Undoubtedly, empathy is integral to truly solving any problem users are having. If you can’t see a problem from a different perspective than your own, you will struggle to really see the nuances and context where the problem exists. But empathy isn’t just a step in the process, or something to be turned on and off. It shouldn’t be seen as a set of deliverables created by one team and then passed over to another.
There’s a real danger in this process that any empathy gained in that first stage is lost in translation when an artefact from that phase is passed to a team member who wasn’t involved. A set of personas, an empathy map, or a research report is at risk of being misinterpreted, misunderstood, or simply ignored when it is ‘handed over’. As with many deliverables in the UX process, it’s the journey, not the destination that holds the most insight. The deliverable is simply a summary of all the insights gathered to that point.
I believe that empathy is more of a continual thread throughout a project. Rather than a set of finite deliverables within a stage, it should be thought of as a scale than runs throughout the work, with apathy at one end, and empathy at the other. Apathy is a lack of interest or concern for the people or problem, who will engage with your design. And empathy provides a deep insight into people, their feelings, and the problem they face. After the empathy phase is complete in a project you can’t dial empathy back all the way to apathy and still produce a great solution. It has to remain constant throughout the project with regular contact with users, to keep in touch with their perspectives.
However, the danger with empathy is that if you sit too far down the other end of the spectrum in full empathy, you can’t help but feel the emotions of the people you are designing for. Whilst this can be extremely useful to shape your understanding of the problem, it’s unlikely you will be able to see the solution when bogged down with the emotional baggage you have inherited. Great design comes from being able to step back a little from the problem. It happens when you feel compassion for the people you are designing for, where you are invested in them and the problem you are working on, but detached just enough to see it from different angles. Moving the dial away from full empathy and turning down the emotions just enough to allow space for a solution to emerge.

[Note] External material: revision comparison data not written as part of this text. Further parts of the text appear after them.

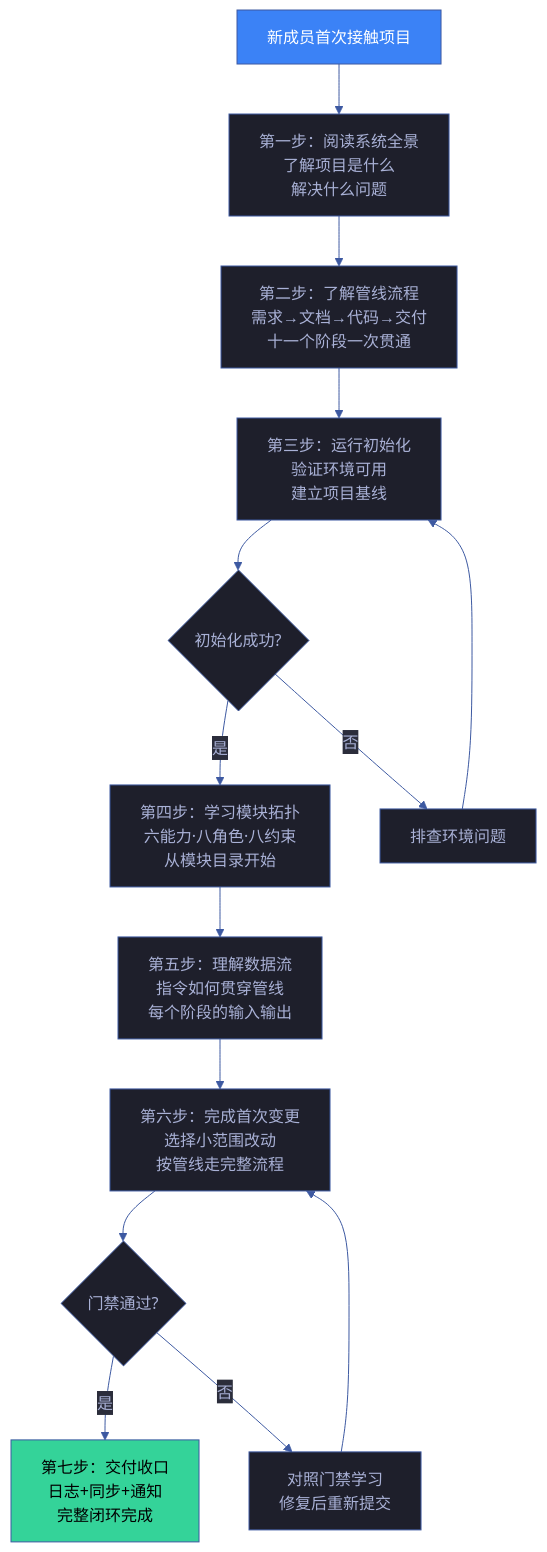
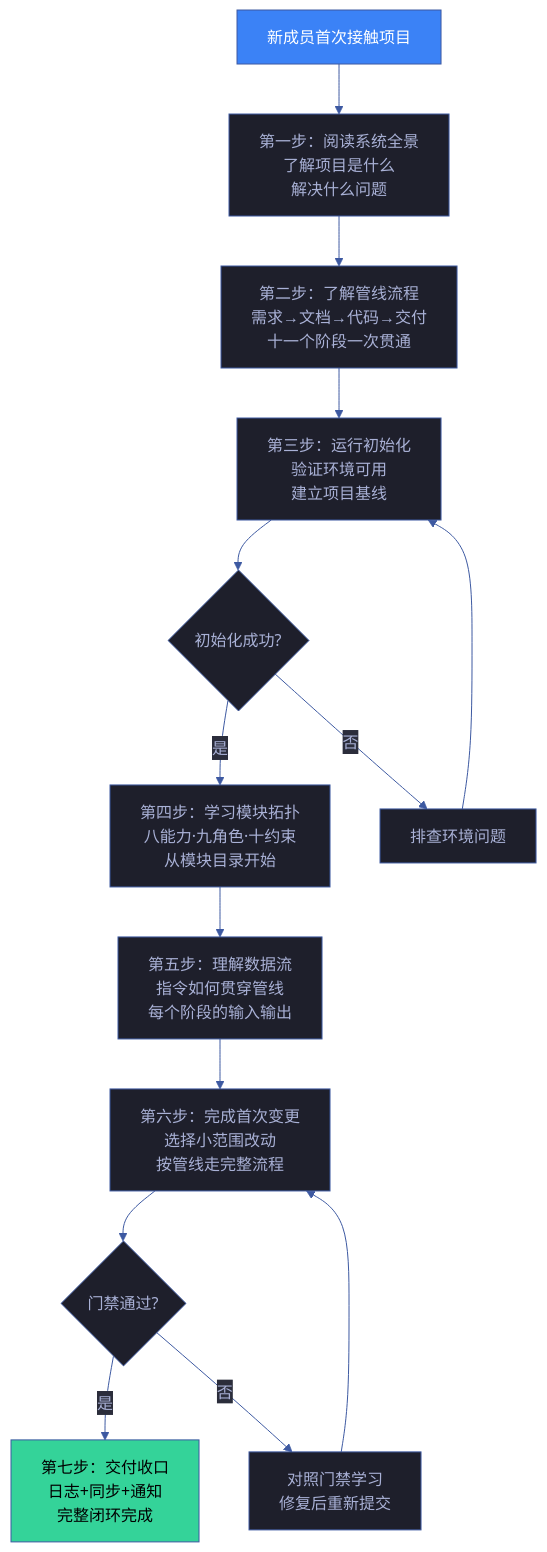
The first of 4 diagrams in cdn/yry-arch/scenes/场景-1-新人上手/index.md (effiy/YrY), drawn with Mermaid before and after one commit. The commit also changed other lines of this file and 1028 other files, not shown here.

````diff
--- a/cdn/yry-arch/scenes/场景-1-新人上手/index.md
+++ b/cdn/yry-arch/scenes/场景-1-新人上手/index.md
@@ -38,27 +39,27 @@
 ```mermaid
 %%{init: {'theme': 'base', 'themeVariables': {
   'primaryColor': '#1e1f2b',
   'primaryTextColor': '#a9b1d6',
   'primaryBorderColor': '#3d59a1',
   'lineColor': '#3d59a1',
   'secondaryColor': '#2b2d3b',
   'tertiaryColor': '#21232f'
 }}}%%
 flowchart TB
     A["新成员首次接触项目"]:::entry --> B["第一步：阅读系统全景<br/>了解项目是什么<br/>解决什么问题"]
     B --> C["第二步：了解管线流程<br/>需求→文档→代码→交付<br/>十一个阶段一次贯通"]
     C --> D["第三步：运行初始化<br/>验证环境可用<br/>建立项目基线"]
     D --> D1{"初始化成功?"}
-    D1 -->|"是"| E["第四步：学习模块拓扑<br/>六能力·八角色·八约束<br/>从模块目录开始"]
+    D1 -->|"是"| E["第四步：学习模块拓扑<br/>八能力·九角色·十约束<br/>从模块目录开始"]
     D1 -->|"否"| FIX["排查环境问题"]
     FIX --> D
     E --> F["第五步：理解数据流<br/>指令如何贯穿管线<br/>每个阶段的输入输出"]
     F --> G["第六步：完成首次变更<br/>选择小范围改动<br/>按管线走完整流程"]
     G --> H{"门禁通过?"}
     H -->|"是"| I["第七步：交付收口<br/>日志+同步+通知<br/>完整闭环完成"]:::done
     H -->|"否"| LEARN["对照门禁学习<br/>修复后重新提交"]
     LEARN --> G
 
     classDef entry fill:#3B82F6,color:#fff
     classDef done fill:#34d399,color:#000
 ```
````
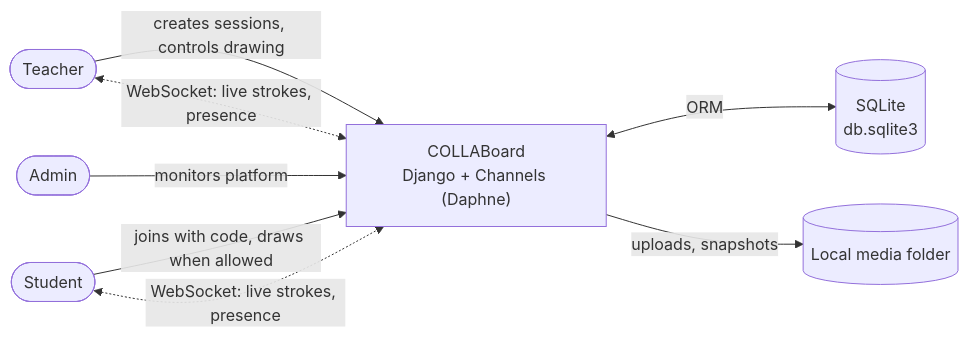
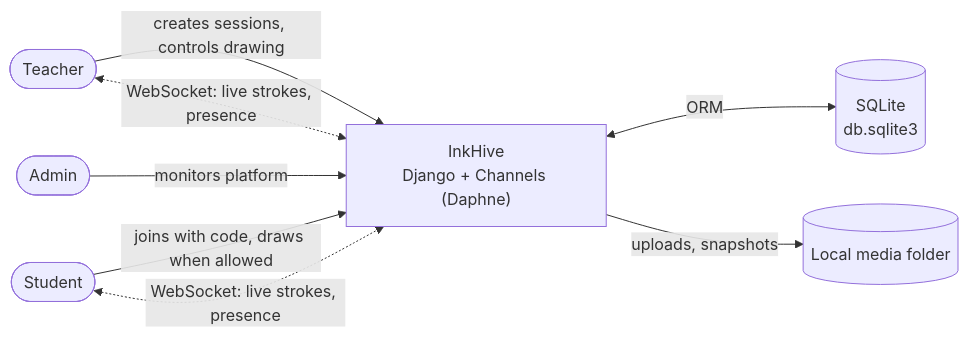
One commit to thatguyKire/InkHive changed the diagram in docs/README.md. Above: the diagram before and after it, drawn with Mermaid. The commit also changed other lines of this file and 96 other files, not shown here.

First line of the commit message:
Rename to InkHive, replace icons with own artwork, fix backup promise

````diff
--- a/docs/README.md
+++ b/docs/README.md
@@ -27,9 +27,9 @@
 ```mermaid
 flowchart LR
     T([Teacher]) -->|creates sessions, controls drawing| W
     S([Student]) -->|joins with code, draws when allowed| W
     A([Admin]) -->|monitors platform| W
-    W["COLLABoard<br/>Django + Channels (Daphne)"] <-->|ORM| DB[("SQLite<br/>db.sqlite3")]
+    W["InkHive<br/>Django + Channels (Daphne)"] <-->|ORM| DB[("SQLite<br/>db.sqlite3")]
     W -->|uploads, snapshots| ST[("Local media folder")]
     T & S <-.->|"WebSocket: live strokes, presence"| W
 ```
````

Empathy is a powerful tool in the design process. It allows for a deeper understanding of the design problem and the people who need a solution. But it has to be used carefully. It’s not something you can dip into once and then forget about, but equally too much immersion in empathy can lead to strong feelings that can shroud the real solution. It’s your job to find a solution for the user, not to become one of them and feel what they feel.